> _Problem_: Pictures are not part of the copy. Reproduce all the records exactly.

(Extracted data entries)
======
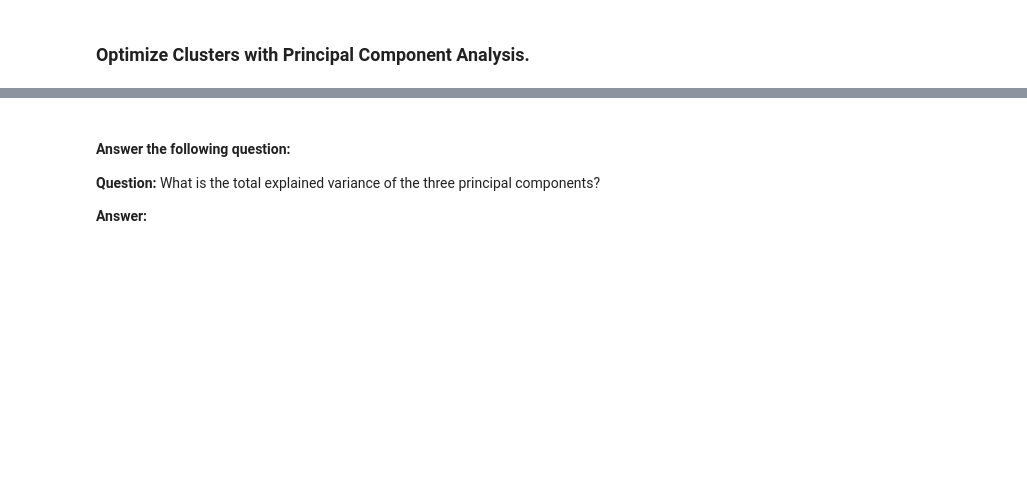
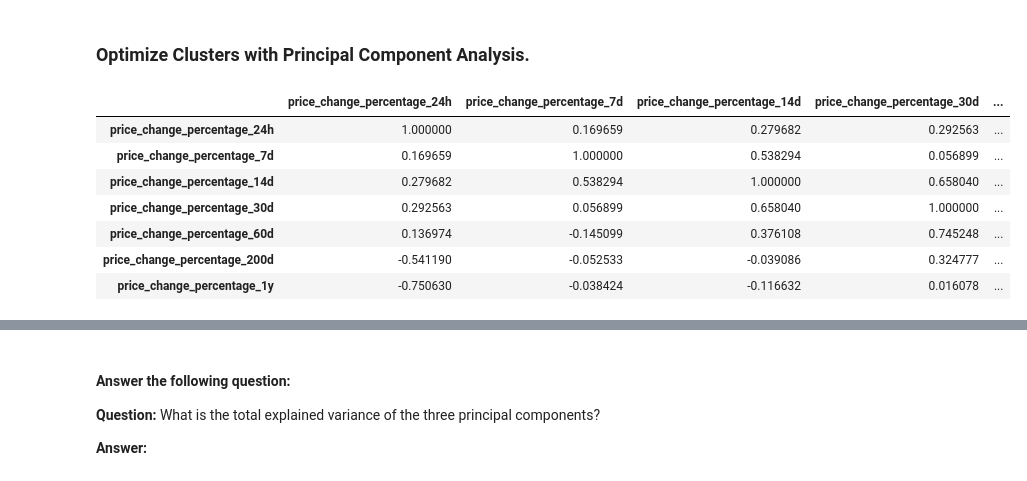
Before and after one commit to ajmonte0920/18_da_sep2024_hw_19_CryptoClustering, a Jupyter notebook: Crypto_Clustering_ajm.ipynb, the cells around one changed output, grey strips where cells are left out. Saved outputs shown, nothing was run; the diff lists cells and outputs as text; code cells hidden in the pictures; blank space fills up the shorter version.

```diff
--- a/Crypto_Clustering_ajm.ipynb
+++ b/Crypto_Clustering_ajm.ipynb
@@ -361,3 +361,15 @@ df_sub2.reset_index().hvplot.scatter(
 ---
 # %% [markdown]
 ### Optimize Clusters with Principal Component Analysis.
+# %%
+ corrs = df_scaled.corr()
+corrs
+# %% [output]
+|  | price_change_percentage_24h | price_change_percentage_7d | price_change_percentage_14d | price_change_percentage_30d | ... |
+| price_change_percentage_24h | 1.000000 | 0.169659 | 0.279682 | 0.292563 | ... |
+| price_change_percentage_7d | 0.169659 | 1.000000 | 0.538294 | 0.056899 | ... |
+| price_change_percentage_14d | 0.279682 | 0.538294 | 1.000000 | 0.658040 | ... |
+| price_change_percentage_30d | 0.292563 | 0.056899 | 0.658040 | 1.000000 | ... |
+| price_change_percentage_60d | 0.136974 | -0.145099 | 0.376108 | 0.745248 | ... |
+| price_change_percentage_200d | -0.541190 | -0.052533 | -0.039086 | 0.324777 | ... |
+| price_change_percentage_1y | -0.750630 | -0.038424 | -0.116632 | 0.016078 | ... |
```
Also changed, not shown: parts of 8 cells of this notebook.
======
> _Exercise response_:
Before and after one commit to ajmonte0920/18_da_sep2024_hw_19_CryptoClustering, a Jupyter notebook: Crypto_Clustering_ajm.ipynb, the cells around one changed output, grey strips where cells are left out. Saved outputs shown, nothing was run; the diff lists cells and outputs as text; code cells hidden in the pictures; blank space fills up the shorter version.

```diff
--- a/Crypto_Clustering_ajm.ipynb
+++ b/Crypto_Clustering_ajm.ipynb
@@ -361,3 +361,15 @@ df_sub2.reset_index().hvplot.scatter(
 ---
 # %% [markdown]
 ### Optimize Clusters with Principal Component Analysis.
+# %%
+ corrs = df_scaled.corr()
+corrs
+# %% [output]
+|  | price_change_percentage_24h | price_change_percentage_7d | price_change_percentage_14d | price_change_percentage_30d | ... |
+| price_change_percentage_24h | 1.000000 | 0.169659 | 0.279682 | 0.292563 | ... |
+| price_change_percentage_7d | 0.169659 | 1.000000 | 0.538294 | 0.056899 | ... |
+| price_change_percentage_14d | 0.279682 | 0.538294 | 1.000000 | 0.658040 | ... |
+| price_change_percentage_30d | 0.292563 | 0.056899 | 0.658040 | 1.000000 | ... |
+| price_change_percentage_60d | 0.136974 | -0.145099 | 0.376108 | 0.745248 | ... |
+| price_change_percentage_200d | -0.541190 | -0.052533 | -0.039086 | 0.324777 | ... |
+| price_change_percentage_1y | -0.750630 | -0.038424 | -0.116632 | 0.016078 | ... |
```
Also changed, not shown: parts of 8 cells of this notebook.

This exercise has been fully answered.